MATERIAL PROVIDED: Begin

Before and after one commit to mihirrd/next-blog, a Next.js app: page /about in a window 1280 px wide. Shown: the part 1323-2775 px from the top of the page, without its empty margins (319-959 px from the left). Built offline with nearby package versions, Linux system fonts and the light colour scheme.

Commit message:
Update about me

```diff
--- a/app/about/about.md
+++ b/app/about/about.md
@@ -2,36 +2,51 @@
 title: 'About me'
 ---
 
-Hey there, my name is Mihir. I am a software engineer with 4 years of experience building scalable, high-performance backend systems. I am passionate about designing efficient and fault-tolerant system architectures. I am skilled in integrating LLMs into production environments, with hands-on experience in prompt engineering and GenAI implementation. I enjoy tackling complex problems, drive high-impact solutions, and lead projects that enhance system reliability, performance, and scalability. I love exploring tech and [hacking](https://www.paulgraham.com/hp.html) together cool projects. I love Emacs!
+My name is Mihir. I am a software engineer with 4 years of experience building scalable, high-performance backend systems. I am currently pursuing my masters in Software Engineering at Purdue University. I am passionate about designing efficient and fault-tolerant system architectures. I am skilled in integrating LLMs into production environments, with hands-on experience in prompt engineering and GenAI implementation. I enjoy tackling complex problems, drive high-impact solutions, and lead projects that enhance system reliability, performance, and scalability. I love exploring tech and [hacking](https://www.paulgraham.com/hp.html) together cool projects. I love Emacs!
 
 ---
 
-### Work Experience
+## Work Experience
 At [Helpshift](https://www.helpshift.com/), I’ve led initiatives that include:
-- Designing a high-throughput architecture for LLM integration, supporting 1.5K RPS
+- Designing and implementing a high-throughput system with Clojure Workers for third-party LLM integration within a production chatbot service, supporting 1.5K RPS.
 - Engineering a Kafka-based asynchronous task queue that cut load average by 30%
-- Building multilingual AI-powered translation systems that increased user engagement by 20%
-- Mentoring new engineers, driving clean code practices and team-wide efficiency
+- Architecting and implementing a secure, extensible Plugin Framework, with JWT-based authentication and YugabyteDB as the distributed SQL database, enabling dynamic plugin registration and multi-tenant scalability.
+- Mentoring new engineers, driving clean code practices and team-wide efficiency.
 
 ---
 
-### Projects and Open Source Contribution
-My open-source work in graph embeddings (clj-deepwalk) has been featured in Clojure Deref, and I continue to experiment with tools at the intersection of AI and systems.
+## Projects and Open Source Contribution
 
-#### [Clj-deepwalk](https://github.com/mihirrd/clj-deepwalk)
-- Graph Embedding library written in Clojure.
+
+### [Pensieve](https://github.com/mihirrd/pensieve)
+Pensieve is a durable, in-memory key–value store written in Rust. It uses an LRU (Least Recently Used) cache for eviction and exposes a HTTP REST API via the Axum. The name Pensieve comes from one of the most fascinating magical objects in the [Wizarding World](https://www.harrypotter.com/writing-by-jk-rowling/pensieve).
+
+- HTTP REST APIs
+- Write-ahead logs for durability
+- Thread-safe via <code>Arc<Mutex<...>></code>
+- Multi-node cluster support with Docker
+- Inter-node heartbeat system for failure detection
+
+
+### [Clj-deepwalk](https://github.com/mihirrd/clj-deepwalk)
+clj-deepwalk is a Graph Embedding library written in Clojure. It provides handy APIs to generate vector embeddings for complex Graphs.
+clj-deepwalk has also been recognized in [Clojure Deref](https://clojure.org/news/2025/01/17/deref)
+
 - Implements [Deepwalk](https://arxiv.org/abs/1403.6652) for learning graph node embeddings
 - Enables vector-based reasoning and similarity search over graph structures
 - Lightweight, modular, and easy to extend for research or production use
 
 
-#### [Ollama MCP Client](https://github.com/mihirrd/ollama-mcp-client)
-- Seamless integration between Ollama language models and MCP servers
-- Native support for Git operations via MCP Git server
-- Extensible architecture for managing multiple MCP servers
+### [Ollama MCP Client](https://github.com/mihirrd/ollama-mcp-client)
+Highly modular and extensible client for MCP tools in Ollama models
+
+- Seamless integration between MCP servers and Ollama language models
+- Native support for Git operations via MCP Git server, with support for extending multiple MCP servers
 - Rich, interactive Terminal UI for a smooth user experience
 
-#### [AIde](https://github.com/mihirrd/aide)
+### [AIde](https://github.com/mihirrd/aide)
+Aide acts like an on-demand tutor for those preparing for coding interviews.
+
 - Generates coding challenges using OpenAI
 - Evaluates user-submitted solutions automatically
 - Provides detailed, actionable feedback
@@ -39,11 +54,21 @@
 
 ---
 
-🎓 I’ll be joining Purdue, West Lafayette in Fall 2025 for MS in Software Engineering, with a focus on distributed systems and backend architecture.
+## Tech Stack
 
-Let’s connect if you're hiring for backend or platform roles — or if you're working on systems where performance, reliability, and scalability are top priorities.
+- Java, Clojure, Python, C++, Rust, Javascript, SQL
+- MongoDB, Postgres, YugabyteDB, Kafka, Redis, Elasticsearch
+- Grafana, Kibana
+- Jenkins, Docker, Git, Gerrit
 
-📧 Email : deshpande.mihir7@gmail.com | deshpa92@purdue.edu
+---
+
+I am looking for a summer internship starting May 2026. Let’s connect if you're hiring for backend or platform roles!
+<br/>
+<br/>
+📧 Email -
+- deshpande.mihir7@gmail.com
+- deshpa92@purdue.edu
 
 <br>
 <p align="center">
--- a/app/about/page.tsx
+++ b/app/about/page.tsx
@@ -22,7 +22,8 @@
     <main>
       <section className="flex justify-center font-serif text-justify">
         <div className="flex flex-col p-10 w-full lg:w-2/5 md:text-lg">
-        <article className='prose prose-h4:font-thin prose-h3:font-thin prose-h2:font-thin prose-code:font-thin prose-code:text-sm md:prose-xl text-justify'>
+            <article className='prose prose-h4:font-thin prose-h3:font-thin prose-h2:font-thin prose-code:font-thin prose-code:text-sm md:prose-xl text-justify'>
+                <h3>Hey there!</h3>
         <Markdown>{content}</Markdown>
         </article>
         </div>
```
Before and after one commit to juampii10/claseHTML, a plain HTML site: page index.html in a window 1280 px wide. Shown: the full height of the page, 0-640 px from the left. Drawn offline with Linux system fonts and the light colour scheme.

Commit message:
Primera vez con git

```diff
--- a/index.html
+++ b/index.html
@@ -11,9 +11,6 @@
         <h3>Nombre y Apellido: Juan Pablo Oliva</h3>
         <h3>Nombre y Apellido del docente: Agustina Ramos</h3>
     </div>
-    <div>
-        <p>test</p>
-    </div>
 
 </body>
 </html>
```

MATERIAL PROVIDED: End

# WHAT IS NEEDED
Output each record exactly, leaving nothing out.

# EXERCISE ANSWER
Before and after one commit to mihirrd/next-blog, a Next.js app: page /about in a window 1280 px wide. Shown: the part 1323-2775 px from the top of the page, without its empty margins (319-959 px from the left). Built offline with nearby package versions, Linux system fonts and the light colour scheme.

Commit message:
Update about me

```diff
--- a/app/about/about.md
+++ b/app/about/about.md
@@ -2,36 +2,51 @@
 title: 'About me'
 ---
 
-Hey there, my name is Mihir. I am a software engineer with 4 years of experience building scalable, high-performance backend systems. I am passionate about designing efficient and fault-tolerant system architectures. I am skilled in integrating LLMs into production environments, with hands-on experience in prompt engineering and GenAI implementation. I enjoy tackling complex problems, drive high-impact solutions, and lead projects that enhance system reliability, performance, and scalability. I love exploring tech and [hacking](https://www.paulgraham.com/hp.html) together cool projects. I love Emacs!
+My name is Mihir. I am a software engineer with 4 years of experience building scalable, high-performance backend systems. I am currently pursuing my masters in Software Engineering at Purdue University. I am passionate about designing efficient and fault-tolerant system architectures. I am skilled in integrating LLMs into production environments, with hands-on experience in prompt engineering and GenAI implementation. I enjoy tackling complex problems, drive high-impact solutions, and lead projects that enhance system reliability, performance, and scalability. I love exploring tech and [hacking](https://www.paulgraham.com/hp.html) together cool projects. I love Emacs!
 
 ---
 
-### Work Experience
+## Work Experience
 At [Helpshift](https://www.helpshift.com/), I’ve led initiatives that include:
-- Designing a high-throughput architecture for LLM integration, supporting 1.5K RPS
+- Designing and implementing a high-throughput system with Clojure Workers for third-party LLM integration within a production chatbot service, supporting 1.5K RPS.
 - Engineering a Kafka-based asynchronous task queue that cut load average by 30%
-- Building multilingual AI-powered translation systems that increased user engagement by 20%
-- Mentoring new engineers, driving clean code practices and team-wide efficiency
+- Architecting and implementing a secure, extensible Plugin Framework, with JWT-based authentication and YugabyteDB as the distributed SQL database, enabling dynamic plugin registration and multi-tenant scalability.
+- Mentoring new engineers, driving clean code practices and team-wide efficiency.
 
 ---
 
-### Projects and Open Source Contribution
-My open-source work in graph embeddings (clj-deepwalk) has been featured in Clojure Deref, and I continue to experiment with tools at the intersection of AI and systems.
+## Projects and Open Source Contribution
 
-#### [Clj-deepwalk](https://github.com/mihirrd/clj-deepwalk)
-- Graph Embedding library written in Clojure.
+
+### [Pensieve](https://github.com/mihirrd/pensieve)
+Pensieve is a durable, in-memory key–value store written in Rust. It uses an LRU (Least Recently Used) cache for eviction and exposes a HTTP REST API via the Axum. The name Pensieve comes from one of the most fascinating magical objects in the [Wizarding World](https://www.harrypotter.com/writing-by-jk-rowling/pensieve).
+
+- HTTP REST APIs
+- Write-ahead logs for durability
+- Thread-safe via <code>Arc<Mutex<...>></code>
+- Multi-node cluster support with Docker
+- Inter-node heartbeat system for failure detection
+
+
+### [Clj-deepwalk](https://github.com/mihirrd/clj-deepwalk)
+clj-deepwalk is a Graph Embedding library written in Clojure. It provides handy APIs to generate vector embeddings for complex Graphs.
+clj-deepwalk has also been recognized in [Clojure Deref](https://clojure.org/news/2025/01/17/deref)
+
 - Implements [Deepwalk](https://arxiv.org/abs/1403.6652) for learning graph node embeddings
 - Enables vector-based reasoning and similarity search over graph structures
 - Lightweight, modular, and easy to extend for research or production use
 
 
-#### [Ollama MCP Client](https://github.com/mihirrd/ollama-mcp-client)
-- Seamless integration between Ollama language models and MCP servers
-- Native support for Git operations via MCP Git server
-- Extensible architecture for managing multiple MCP servers
+### [Ollama MCP Client](https://github.com/mihirrd/ollama-mcp-client)
+Highly modular and extensible client for MCP tools in Ollama models
+
+- Seamless integration between MCP servers and Ollama language models
+- Native support for Git operations via MCP Git server, with support for extending multiple MCP servers
 - Rich, interactive Terminal UI for a smooth user experience
 
-#### [AIde](https://github.com/mihirrd/aide)
+### [AIde](https://github.com/mihirrd/aide)
+Aide acts like an on-demand tutor for those preparing for coding interviews.
+
 - Generates coding challenges using OpenAI
 - Evaluates user-submitted solutions automatically
 - Provides detailed, actionable feedback
@@ -39,11 +54,21 @@
 
 ---
 
-🎓 I’ll be joining Purdue, West Lafayette in Fall 2025 for MS in Software Engineering, with a focus on distributed systems and backend architecture.
+## Tech Stack
 
-Let’s connect if you're hiring for backend or platform roles — or if you're working on systems where performance, reliability, and scalability are top priorities.
+- Java, Clojure, Python, C++, Rust, Javascript, SQL
+- MongoDB, Postgres, YugabyteDB, Kafka, Redis, Elasticsearch
+- Grafana, Kibana
+- Jenkins, Docker, Git, Gerrit
 
-📧 Email : deshpande.mihir7@gmail.com | deshpa92@purdue.edu
+---
+
+I am looking for a summer internship starting May 2026. Let’s connect if you're hiring for backend or platform roles!
+<br/>
+<br/>
+📧 Email -
+- deshpande.mihir7@gmail.com
+- deshpa92@purdue.edu
 
 <br>
 <p align="center">
--- a/app/about/page.tsx
+++ b/app/about/page.tsx
@@ -22,7 +22,8 @@
     <main>
       <section className="flex justify-center font-serif text-justify">
         <div className="flex flex-col p-10 w-full lg:w-2/5 md:text-lg">
-        <article className='prose prose-h4:font-thin prose-h3:font-thin prose-h2:font-thin prose-code:font-thin prose-code:text-sm md:prose-xl text-justify'>
+            <article className='prose prose-h4:font-thin prose-h3:font-thin prose-h2:font-thin prose-code:font-thin prose-code:text-sm md:prose-xl text-justify'>
+                <h3>Hey there!</h3>
         <Markdown>{content}</Markdown>
         </article>
         </div>
```
Before and after one commit to juampii10/claseHTML, a plain HTML site: page index.html in a window 1280 px wide. Shown: the full height of the page, 0-640 px from the left. Drawn offline with Linux system fonts and the light colour scheme.

Commit message:
Primera vez con git

```diff
--- a/index.html
+++ b/index.html
@@ -11,9 +11,6 @@
         <h3>Nombre y Apellido: Juan Pablo Oliva</h3>
         <h3>Nombre y Apellido del docente: Agustina Ramos</h3>
     </div>
-    <div>
-        <p>test</p>
-    </div>
 
 </body>
 </html>
```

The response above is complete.